## [Materials provided]
******************************
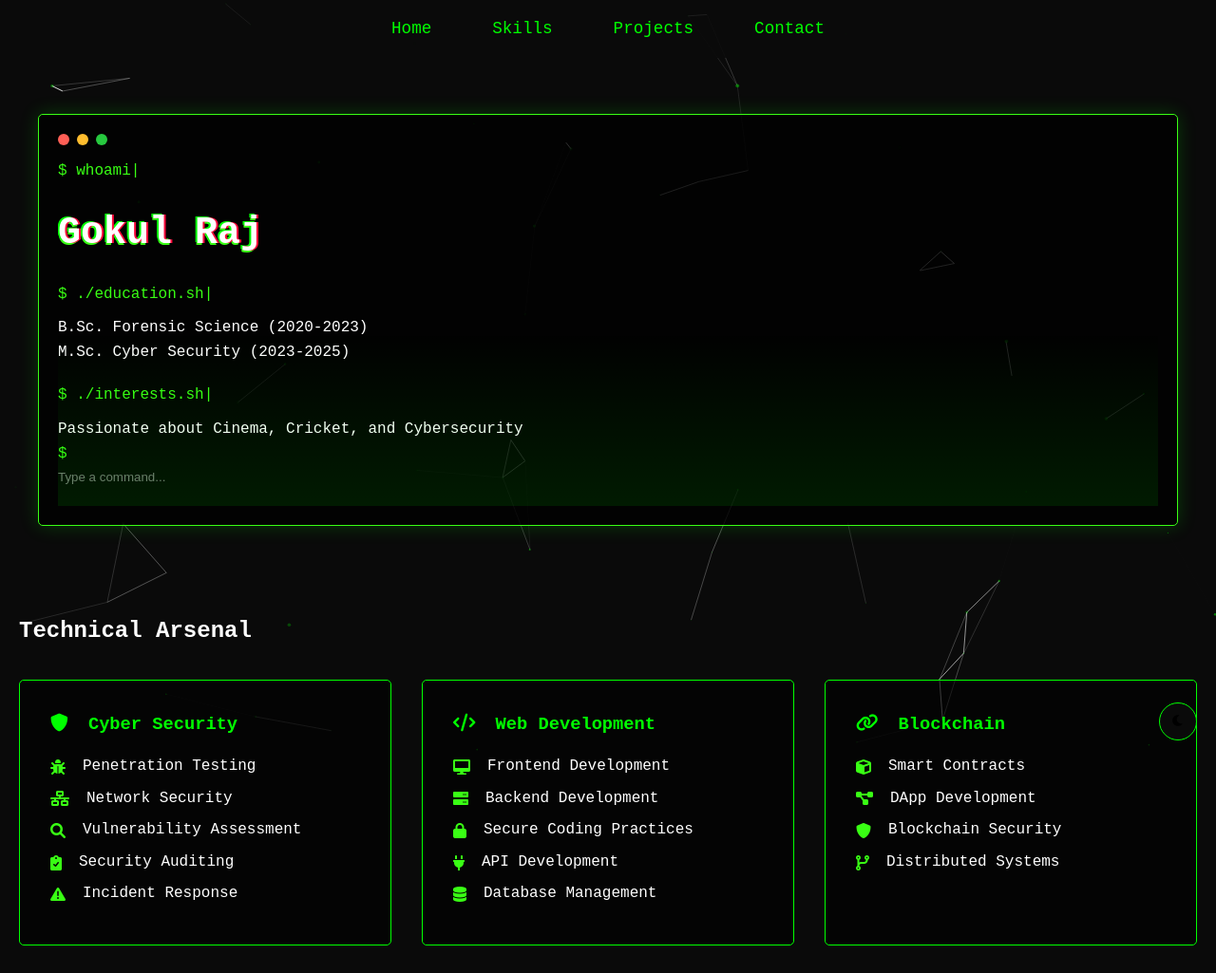
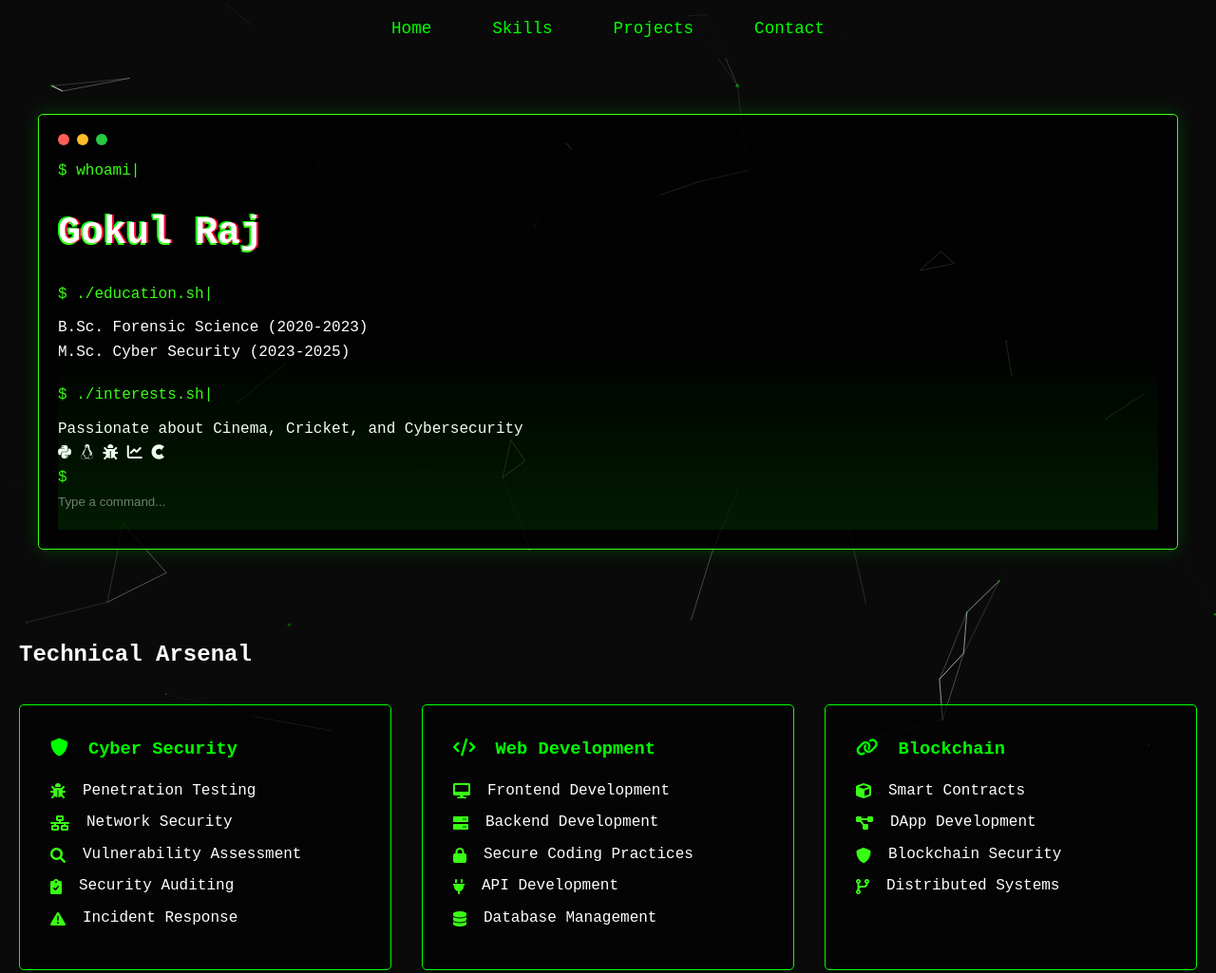
Before and after one commit to gokulrajs098/portfolio, a plain HTML site: page index.html in a window 1280 px wide. Shown: the top 1025 px of the page at 95% size. Drawn offline with nearby package versions, Linux system fonts and the light colour scheme.

Commit message:
remove the light-dark mode button

```diff
--- a/index.html
+++ b/index.html
@@ -39,6 +39,13 @@
                         <p>B.Sc. Forensic Science (2020-2023)<br>M.Sc. Cyber Security (2023-2025)</p>
                         <span class="line" style="margin-top: 20px;">$ ./interests.sh</span>
                         <p>Passionate about Cinema, Cricket, and Cybersecurity</p>
+                    </div>
+                    <div class="tech-icons">
+                        <i class="fab fa-python" title="Python"></i>
+                        <i class="fab fa-linux" title="Linux"></i>
+                        <i class="fas fa-bug" title="Burp Suite"></i>
+                        <i class="fas fa-chart-line" title="Splunk"></i>
+                        <i class="fab fa-cuttlefish" title="C++"></i>
                     </div>
                     <div class="terminal-input-container">
                         <span class="terminal-prompt">$</span>
@@ -133,9 +140,6 @@
         <p>Secured with 💻 by Gokul Raj © 2025</p>
     </footer>
 
-    <button class="theme-toggle">
-        <i class="fas fa-moon"></i>
-    </button>
 
     <script src="script.js"></script>
     <script src="nav.js"></script>
--- a/script.js
+++ b/script.js
@@ -33,16 +33,7 @@ terminalInput.addEventListener('keypress', (e) => {
     }
 });
 
-// Dark mode toggle
-const themeToggle = document.querySelector('.theme-toggle');
-const themeIcon = themeToggle.querySelector('i');
-let isDarkMode = true;
 
-themeToggle.addEventListener('click', () => {
-    isDarkMode = !isDarkMode;
-    document.body.setAttribute('data-theme', isDarkMode ? 'dark' : 'light');
-    themeIcon.className = isDarkMode ? 'fas fa-moon' : 'fas fa-sun';
-});
 
 // Particle animation
 particlesJS('particles-js', {
--- a/styles.css
+++ b/styles.css
@@ -4,34 +4,6 @@
     --dark-bg: #0a0a0a;
     --terminal-green: #39ff14;
     --accent-color: #ff073a;
-}
-
-[data-theme="light"] {
-    --neon-green: #007500;
-    --dark-bg: #f0f0f0;
-    --terminal-green: #1a7a0d;
-    --accent-color: #d60000;
-}
-
-.theme-toggle {
-    position: fixed;
-    bottom: 20px;
-    right: 20px;
-    background: var(--dark-bg);
-    border: 1px solid var(--neon-green);
-    border-radius: 50%;
-    width: 40px;
-    height: 40px;
-    cursor: pointer;
-    z-index: 1000;
-    display: flex;
-    align-items: center;
-    justify-content: center;
-    transition: all 0.3s ease;
-}
-
-.theme-toggle:hover {
-    box-shadow: 0 0 10px var(--neon-green);
 }
 
 * {
@@ -225,6 +197,7 @@ nav a:hover {
     white-space: pre-wrap;
     margin-top: 1rem;
 }
+
 
 .typing-text .line::after {
     content: '|';
```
******************************
## [Exercise objective]
The word "button" appears in some lines of the data. Copy every one of those lines.

## [Answer]
remove the light-dark mode button
-    <button class="theme-toggle">
-    </button>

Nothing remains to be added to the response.